CAPTION: Participants take part in a soccer competition as part of the Exercise Malabar 2023 shore phase in Sydney. Story by Lieutenant Marcus Middleton. Photos by Leading Seaman Matthew Lyall.
With the sea-going phase of the exercise commencing before Wednesday’s world cup final qualifier, players from the United States, Japanese, Indian and Royal Australian navies gathered in Sydney’s The Rocks on August 14 to celebrate.
Players will be participating in a nine-team, 36-game round robin tournament billed as ‘goodwill games’ so personnel from all member nations could compete with each other in a less formal setting.
Striker for the HMAS Brisbane team Able Seaman Jack Wetherall said that while the sporting event seems social, it was an integral part of the exercise promoting interoperability.
“It’s a really important part of the exercise for us to gather with the members of other nations in a casual setting to get to know each other,” Able Seaman Wetherall said.

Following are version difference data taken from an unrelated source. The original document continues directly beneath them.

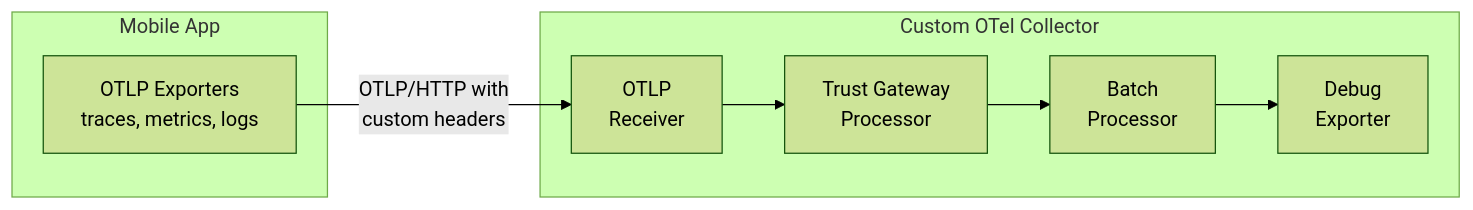
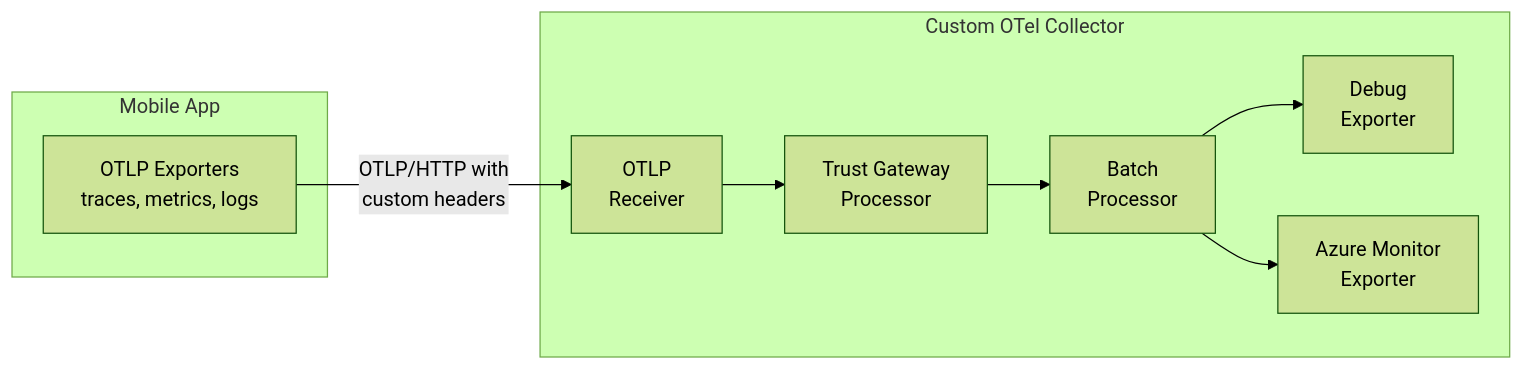
The diagram in README.md (fedeoliv/otel-trust-gateway), drawn with Mermaid (forest theme) before and after one commit. The commit also changed other lines of this file, not shown here.

Commit message:
docs: architecture diagram updated

````diff
--- a/README.md
+++ b/README.md
@@ -31,19 +31,21 @@
 ```mermaid
 graph LR
     subgraph A[Mobile App]
         A1[OTLP Exporters<br/>traces, metrics, logs]
     end
-    
+
     A1 -->|OTLP/HTTP with<br/>custom headers| C
-    
+
     subgraph B[Custom OTel Collector]
         C[OTLP <br/>Receiver]
         D[Trust Gateway<br/> Processor]
         E[Batch <br/>Processor]
         F[Debug <br/>Exporter]
-        
+        G[Azure Monitor<br/>Exporter]
+
         C --> D
         D --> E
         E --> F
+        E --> G
     end
 ```
````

“Not only does it help to improve relations, but sports are an international language in themselves.”
With the United States women’s team being knocked out in the world cup in the round of sixteen, the crew of the USS Rafael Peralta said they were now banding behind the Australian national team, the Matildas.
United States Navy Petty Officer Third Class and Midfielder Joshua Swies said that despite the competition on the pitch, they would be all cheering for the Aussies come Wednesday.
“The whole ship, we’re all going for Australia. What’s not to love? The Matildas are a true Cinderella story,” Petty Officer Swies said.
Exercise Malabar is a significant Indo-Pacific exercise that deepens the interoperability between Australia’s regional partners India, Japan and the United States.
This year, in its 27th iteration, the exercise will be held off the New South Wales coast from August 10-21, with the Royal Australian Navy hosting for the first time.